    My son started at CSA in reception in 2013 but it was a huge battle.
    My son is now 9 and we’ve been advised to still apply for a high school place at the end of the year even though he won’t be transferring until 2020. The continued lack of action from the DfE doesn’t just impact on those families going through the application process for reception, every single family who has had a yes past and present continues to experience uncertainty and confusion as our children progress through school.


  20. Rachel says:

    I am a summer born baby. I was not ready for school, due to this my confidence had been knocked and effected my education for that it has shaped my future, why put children through this?? Let the children have a Choice, these children are our future we need them to be confident and successful, why fight that, invest in our children, listen to the parents they know and understand their children better then anyone. Stop fighting start listening.
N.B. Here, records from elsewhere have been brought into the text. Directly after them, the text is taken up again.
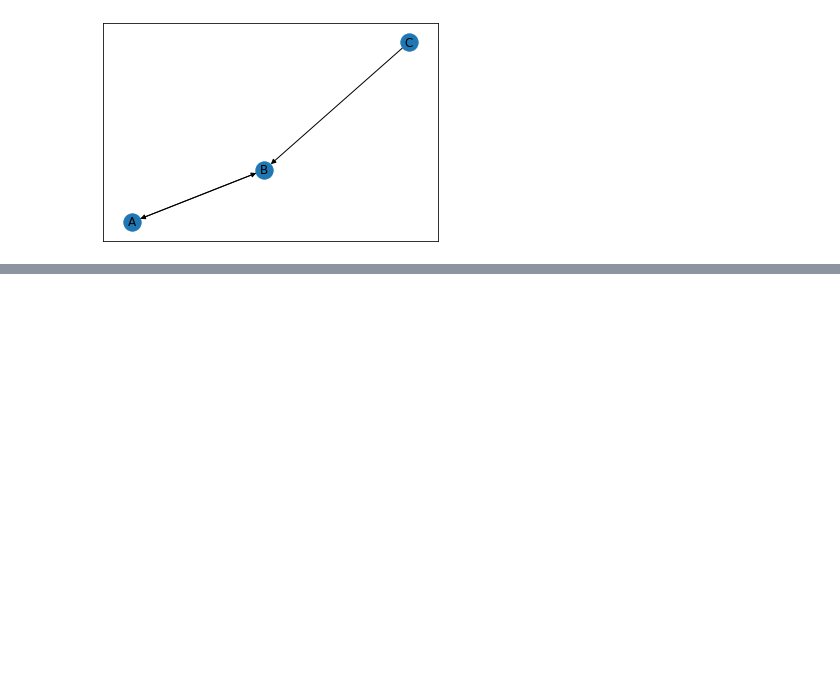
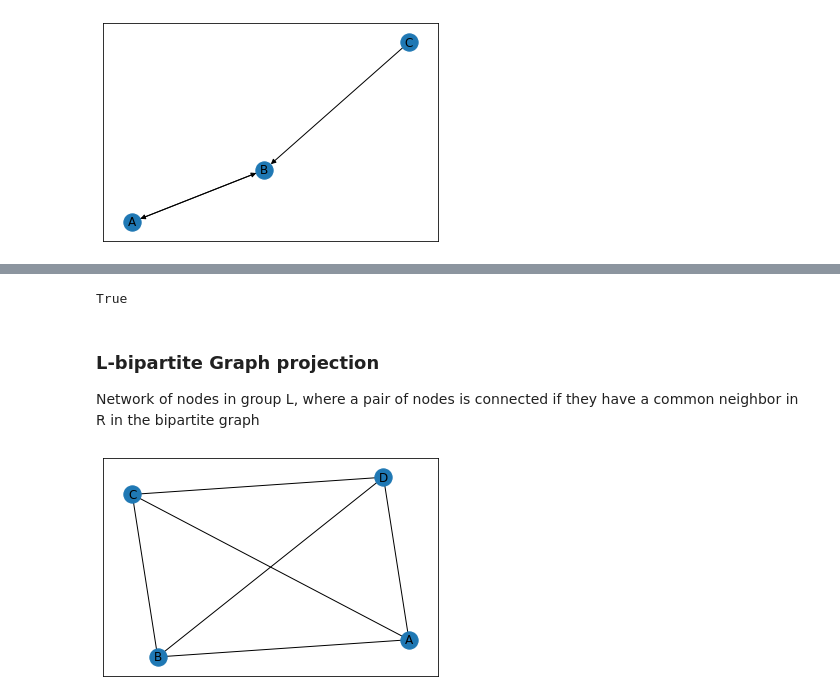
Before and after one commit to Siliam/social_network_analysis, a Jupyter notebook: networkx/Nodes and Edges - NetworkX.ipynb, the cells around one changed output, grey strips where cells are left out. Saved outputs shown, nothing was run; the diff lists cells and outputs as text; code cells hidden in the pictures; blank space fills up the shorter version.

Commit message:
Adding L-dipartite projections and an example

```diff
--- a/networkx/Nodes and Edges - NetworkX.ipynb
+++ b/networkx/Nodes and Edges - NetworkX.ipynb
@@ -254,0 +264,7 @@ nx.bipartite.sets(B)
+# %%
+B.add_edge('A', '3')
+B.add_edge('A', '4')
+B.add_edge('B', '2')
+B.add_edge('B', '3')
+B.add_edge('C', '3')
+B.add_edge('C', '4')
@@ -254,0 +275,14 @@ nx.bipartite.sets(B)
+# %%
+nx.bipartite.is_bipartite_node_set(B, ['A', 'B', 'C', 'D'])
+# %% [output]
+True
+# %% [markdown]
+### L-bipartite Graph projection
+
+Network of nodes in group L, where a pair of nodes is connected if they have a common neighbor in R in the bipartite graph
+# %%
+P = nx.bipartite.projected_graph(B, ['A', 'B', 'C', 'D'])
+# %%
+nx.draw_networkx(P)
+# %% [output]
+[figure, added]
```
Also changed, not shown: parts of 69 cells of this notebook.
  21. Catherine Vallejo Veiga says:

    This postcode lottery is a disgrace and so unfair. Not only is it a lottery in relation to whether a parent will get agreement for a reception start at CSA but it’s a lottery in relation to whether the admissions authority will follow the admissions code at all or will instead persistently overstep its remit and mislead parents into thinking they need permission to start their children at CSA. We should not be having to educate admissions authority on the current law in relation to admissions as well as fighting our child’s corner in the interests of them having access to the education other children can have with no hoops to jump through.


  22. Summermummy says:

    My LA insist my child should miss a year of school and skip to year 1 as he will be ‘a year advanced’ over the children starting in reception that same September. They obviously have some funny calenders stuck up in their offices as there is only 3 weeks difference between him and a child automatically entitled to a reception place…


  23. Kerry Hartigan says:

    This postcode lottery is unfair on the children…parents have the right to a CSA start, please make it formal that they can start in Reception and fair for all. As parents we know our children best, and only have their best interests in mind.


  24. Julia Brown says:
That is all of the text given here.